The law and guidance around this question is extensive, and each case is considered on its merits, but the likely success of your application could well hinge on your ability to handle this question. Your processes and your enquiries both before and after contracting with your customer will be under scrutiny and it’s possible that members of your team will need to give first-hand evidence about those processes and enquiries.  The investigative nature of a hearing before a commissioner can feel very different to a courtroom. A commissioner will most likely be actively involved in trying to elicit and understand evidence before him or her.

The case of Société Générale Equipment Finance Limited v VOSA 2013 states the importance of investing in your knowledge or your advice. SGEF entered into a hire purchase agreement with a transport operator.  The operator’s licence was revoked after the hiring began, and SGEF did not find this out until it heard that the vehicle had been seized and that there would be a hearing before the traffic commissioner. SGEF did not attend the hearing and relied on written representations.

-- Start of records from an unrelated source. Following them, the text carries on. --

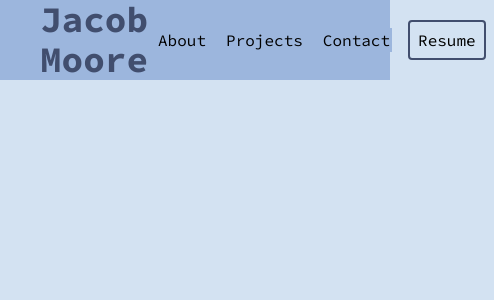
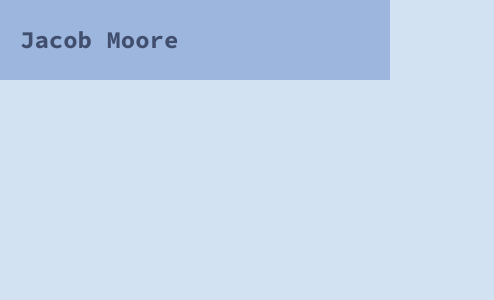
Before and after one commit to jzm1151/portfolio, a React (Vite) app: page / in a window 390 px wide. Shown: the top 300 px of the page, 494 px wide, since content can reach past the window. Built offline with nearby package versions, Linux system fonts and the light colour scheme.

Commit message:
make buttons components and update the icon

```diff
--- a/index.html
+++ b/index.html
@@ -3,6 +3,7 @@
   <head>
     <meta charset="UTF-8" />
     <meta name="viewport" content="width=device-width, initial-scale=1.0" />
+    <link rel="icon" href="/developer_mode.svg" />
     <title>Jacob Moore</title>
   </head>
   <body class="bg-gray-blue-200">
--- a/src/App.tsx
+++ b/src/App.tsx
@@ -1,4 +1,7 @@
 import './App.css'
+import './Buttons/NoBorderBtn.tsx'
+import NoBorderBtn from './Buttons/NoBorderBtn.tsx'
+import BorderBtn from './Buttons/BorderBtn.tsx'
 
 function App() {
 
@@ -6,13 +9,13 @@ function App() {
     <>
       <div className="relative">
         <div className='bg-gray-blue-400 w-full h-20 absolute'></div>
-        <div className='w-full h-20 flex items-center justify-between p-10 z-100 relative'>
-          <div className='text-gray-blue-900 text-4xl font-bold'>Jacob Moore</div>
-          <div>
-            <a className='ml-2 mr-2 border-2 border-gray-blue-400 transition-all duration-500 hover:pb-2 hover:border-b-gray-blue-700' href='#about'>About</a>
-            <a className='ml-2 mr-2 border-2 border-gray-blue-400 transition-all duration-500 hover:pb-2 hover:border-b-gray-blue-700' href='#projects'>Projects</a>
-            <a className='ml-2 mr-2 border-2 border-gray-blue-400 transition-all duration-500 hover:pb-2 hover:border-b-gray-blue-700' href='#contact'>Contact</a>
-            <a className='ml-2 mr-2 p-2 rounded border-solid border-gray-blue-900 border-2 hover:bg-gray-blue-700 hover:text-gray-blue-100 transition-colors duration-500' href='#resume'>Resume</a>
+        <div className='w-full h-20 flex items-center justify-between p-5 md:p-10 z-100 relative'>
+          <div className='flex-grow text-gray-blue-900 text-2xl md:text-4xl font-bold'>Jacob Moore</div>
+          <div className="hidden md:block">
+            <NoBorderBtn link='#about' text='About' />
+            <NoBorderBtn link='#projects' text='Projects' />
+            <NoBorderBtn link='#contact' text='Contact' />
+            <BorderBtn link='#resume' text='Resume' />
           </div>
           <div></div>
         </div>
--- /dev/null
+++ b/src/Buttons/BorderBtn.tsx
@@ -0,0 +1,7 @@
+function BorderBtn(props: {link: string, text: string}) {
+    return (
+        <a className='ml-2 mr-2 p-2 rounded border-solid border-gray-blue-900 border-2 hover:bg-gray-blue-700 hover:text-gray-blue-100 transition-colors duration-500' href={props.link}>{props.text}</a>
+    )
+}
+
+export default BorderBtn
--- /dev/null
+++ b/src/Buttons/NoBorderBtn.tsx
@@ -0,0 +1,7 @@
+function NoBorderBtn(props: {link: string, text: string}) {
+    return (
+        <a className='ml-2 mr-2 border-2 border-gray-blue-400 transition-all duration-500 hover:pb-2 hover:border-b-gray-blue-700' href={props.link}>{props.text}</a>
+    )
+}
+
+export default NoBorderBtn
```
Also changed, not shown: public/developer_mode.svg (added).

It lost its application for return of the vehicle, and had to appeal. The appeal succeeded, but only lead to a re-hearing before the commissioner. If any reader knows what happened in the case, the writer would be interested to know. However, at appeal, strong comments were made by the judge – including:

“In the case of finance companies what happened in this case demonstrates the need for at least one member of staff to be thoroughly familiar with the law and practice relating to impounding applications. The alternative is that they should obtain immediate advice from someone with the necessary expertise whenever a vehicle they own is impounded…a person who was thoroughly familiar with this area would have completed…the application more carefully, would have ensured that appropriate evidence was available and would have attended the hearing…As a result the prospects of success would have been immeasurably increased.”

As to knowledge and the question above (has the claimant satisfied me that he, she or it probably did not know that the vehicle was being or had been used in contravention of …the Act?) the appeal court stated: “…if there is, literally, no evidence to support the conclusion that the claimant did not know…there is no need for the traffic commissioner to go further, and to…embark on the process of deciding whether or not the claimant had actual, imputed or constructive knowledge of the use in contravention.”

We recommend that you prepare in advance for the possibility of having to attend a hearing before a traffic commissioner. Hearings are rigorous and detailed, and often involve barristers making detailed legal and factual arguments on your behalf. The guidance is helpful, but with each case turning on its facts, it is only a starting point, and as the appeal court in SGEF said: “impounding hearings…are adversarial.”

Practically we recommend that you: check the notices section of the The London Gazette and The Edinburgh Gazette for your vehicles; consider your internal procedures for dealing with lease or finance customers who need an operator’s licence to use your vehicle and how you ascertain that requirement; take advice early on making the application for return and your evidence in support of you having ‘no knowledge’ that your customer was operating the vehicle without the required licence. <